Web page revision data
::::

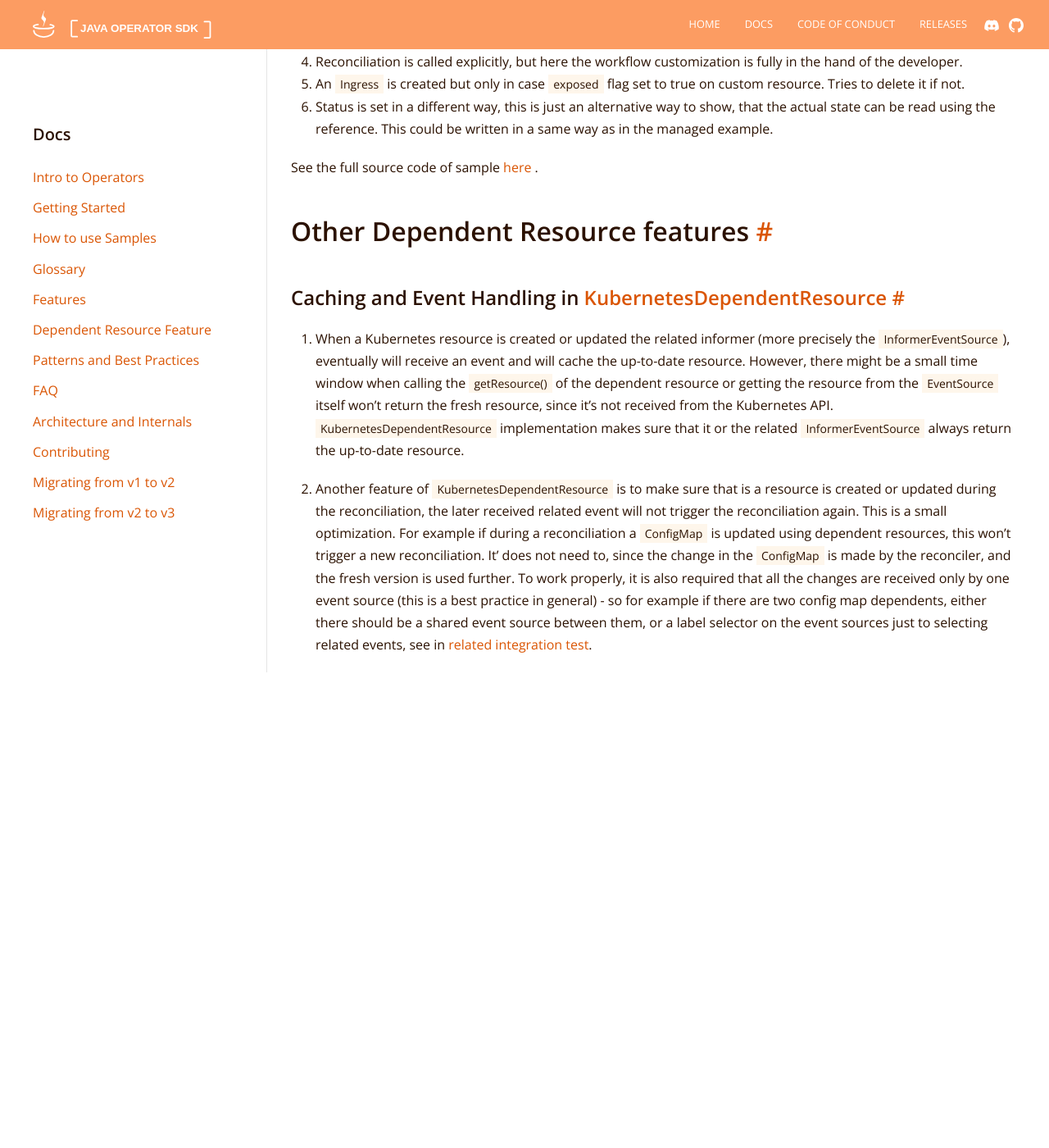
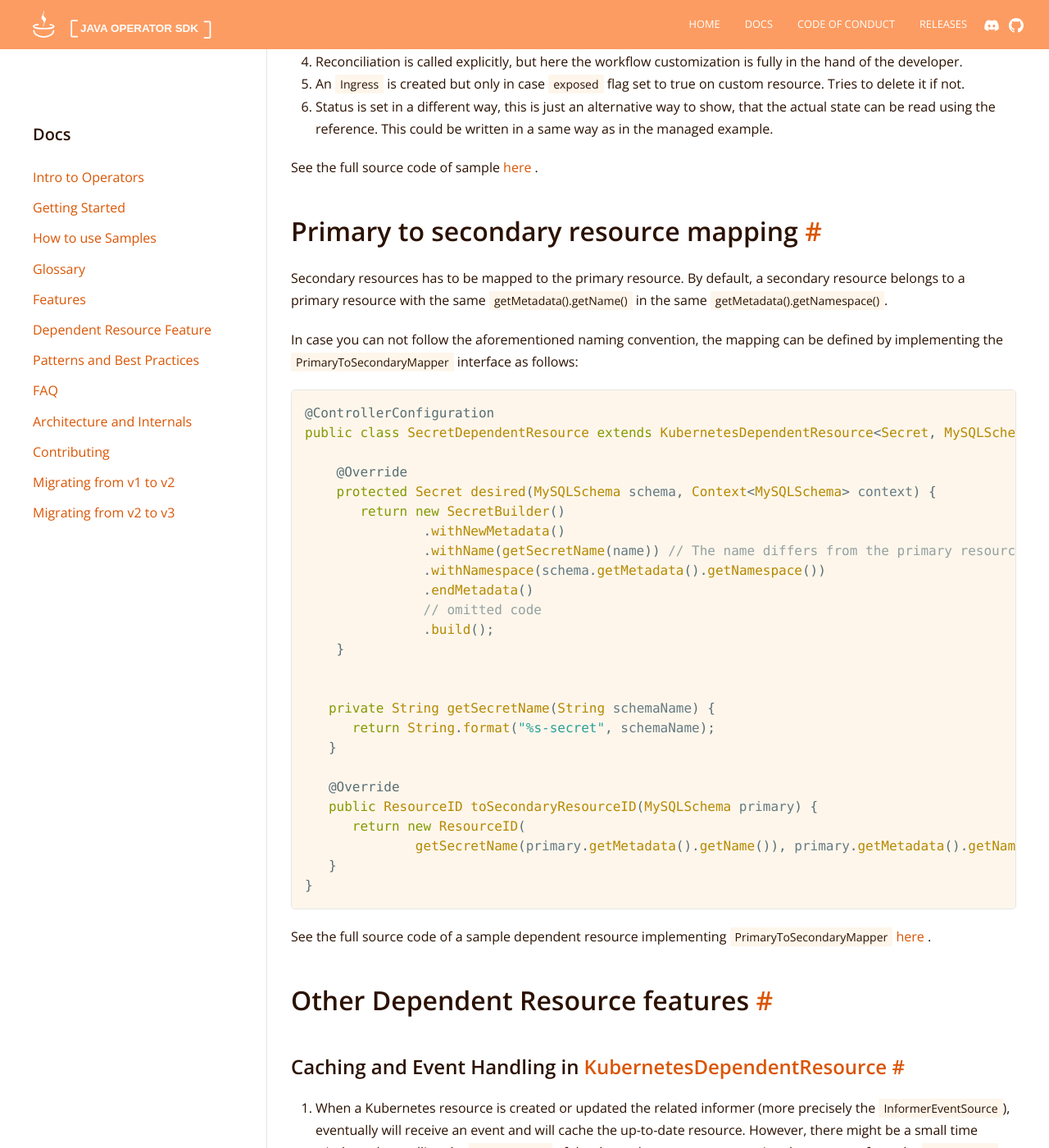
Before and after one commit to operator-framework/java-operator-sdk, a Jekyll site: the page built from docs/documentation/dependent-resources.md, in a window 1280 px wide and 1400 px high, scrolled down 7177 px. Shown: the whole window at 82% size. Built offline with Jekyll 4.4.1, drawn with Linux system fonts in a browser that asks for light colours; nearby versions of some CDN libraries; before the commit the page ends 8067 px from its top, so only the background shows below that.

Commit message:
docs: describe mapping between primary and secondary resource

````diff
--- a/docs/documentation/dependent-resources.md
+++ b/docs/documentation/dependent-resources.md
@@ -279,6 +279,44 @@ See the full source code of
 sample [here](https://github.com/java-operator-sdk/java-operator-sdk/blob/main/sample-operators/webpage/src/main/java/io/javaoperatorsdk/operator/sample/WebPageStandaloneDependentsReconciler.java)
 .
 
+## Primary to secondary resource mapping
+
+Secondary resources has to be mapped to the primary resource. By default, a secondary resource belongs to a primary resource with the same `getMetadata().getName()` in the same `getMetadata().getNamespace()`.
+
+In case you can not follow the aforementioned naming convention, the mapping can be defined by implementing the `PrimaryToSecondaryMapper` interface as follows:
+
+```java
+
+@ControllerConfiguration
+public class SecretDependentResource extends KubernetesDependentResource<Secret, MySQLSchema> implements PrimaryToSecondaryMapper<MySQLSchema> {
+
+    @Override
+    protected Secret desired(MySQLSchema schema, Context<MySQLSchema> context) {
+       return new SecretBuilder()
+               .withNewMetadata()
+               .withName(getSecretName(name)) // The name differs from the primary resource name.
+               .withNamespace(schema.getMetadata().getNamespace())
+               .endMetadata()
+               // omitted code
+               .build();
+    }
+
+
+   private String getSecretName(String schemaName) {
+      return String.format("%s-secret", schemaName);
+   }
+
+   @Override
+   public ResourceID toSecondaryResourceID(MySQLSchema primary) {
+      return new ResourceID(
+              getSecretName(primary.getMetadata().getName()), primary.getMetadata().getNamespace());
+   }
+}
+```
+
+See the full source code of a sample dependent resource implementing `PrimaryToSecondaryMapper` [here](https://github.com/java-operator-sdk/java-operator-sdk/blob/main/sample-operators/mysql-schema/src/main/java/io/javaoperatorsdk/operator/sample/dependent/SecretDependentResource.java)
+.
+
 ## Other Dependent Resource features
 
 ### Caching and Event Handling in [KubernetesDependentResource](https://github.com/java-operator-sdk/java-operator-sdk/blob/main/operator-framework-core/src/main/java/io/javaoperatorsdk/operator/processing/dependent/AbstractDependentResource.java)
````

::::

### [Task item]
Your reply should restate the data above word for word and contain no pictures.

### [Solution to this task]
Before and after one commit to operator-framework/java-operator-sdk, a Jekyll site: the page built from docs/documentation/dependent-resources.md, in a window 1280 px wide and 1400 px high, scrolled down 7177 px. Shown: the whole window at 82% size. Built offline with Jekyll 4.4.1, drawn with Linux system fonts in a browser that asks for light colours; nearby versions of some CDN libraries; before the commit the page ends 8067 px from its top, so only the background shows below that.

Commit message:
docs: describe mapping between primary and secondary resource

````diff
--- a/docs/documentation/dependent-resources.md
+++ b/docs/documentation/dependent-resources.md
@@ -279,6 +279,44 @@ See the full source code of
 sample [here](https://github.com/java-operator-sdk/java-operator-sdk/blob/main/sample-operators/webpage/src/main/java/io/javaoperatorsdk/operator/sample/WebPageStandaloneDependentsReconciler.java)
 .
 
+## Primary to secondary resource mapping
+
+Secondary resources has to be mapped to the primary resource. By default, a secondary resource belongs to a primary resource with the same `getMetadata().getName()` in the same `getMetadata().getNamespace()`.
+
+In case you can not follow the aforementioned naming convention, the mapping can be defined by implementing the `PrimaryToSecondaryMapper` interface as follows:
+
+```java
+
+@ControllerConfiguration
+public class SecretDependentResource extends KubernetesDependentResource<Secret, MySQLSchema> implements PrimaryToSecondaryMapper<MySQLSchema> {
+
+    @Override
+    protected Secret desired(MySQLSchema schema, Context<MySQLSchema> context) {
+       return new SecretBuilder()
+               .withNewMetadata()
+               .withName(getSecretName(name)) // The name differs from the primary resource name.
+               .withNamespace(schema.getMetadata().getNamespace())
+               .endMetadata()
+               // omitted code
+               .build();
+    }
+
+
+   private String getSecretName(String schemaName) {
+      return String.format("%s-secret", schemaName);
+   }
+
+   @Override
+   public ResourceID toSecondaryResourceID(MySQLSchema primary) {
+      return new ResourceID(
+              getSecretName(primary.getMetadata().getName()), primary.getMetadata().getNamespace());
+   }
+}
+```
+
+See the full source code of a sample dependent resource implementing `PrimaryToSecondaryMapper` [here](https://github.com/java-operator-sdk/java-operator-sdk/blob/main/sample-operators/mysql-schema/src/main/java/io/javaoperatorsdk/operator/sample/dependent/SecretDependentResource.java)
+.
+
 ## Other Dependent Resource features
 
 ### Caching and Event Handling in [KubernetesDependentResource](https://github.com/java-operator-sdk/java-operator-sdk/blob/main/operator-framework-core/src/main/java/io/javaoperatorsdk/operator/processing/dependent/AbstractDependentResource.java)
````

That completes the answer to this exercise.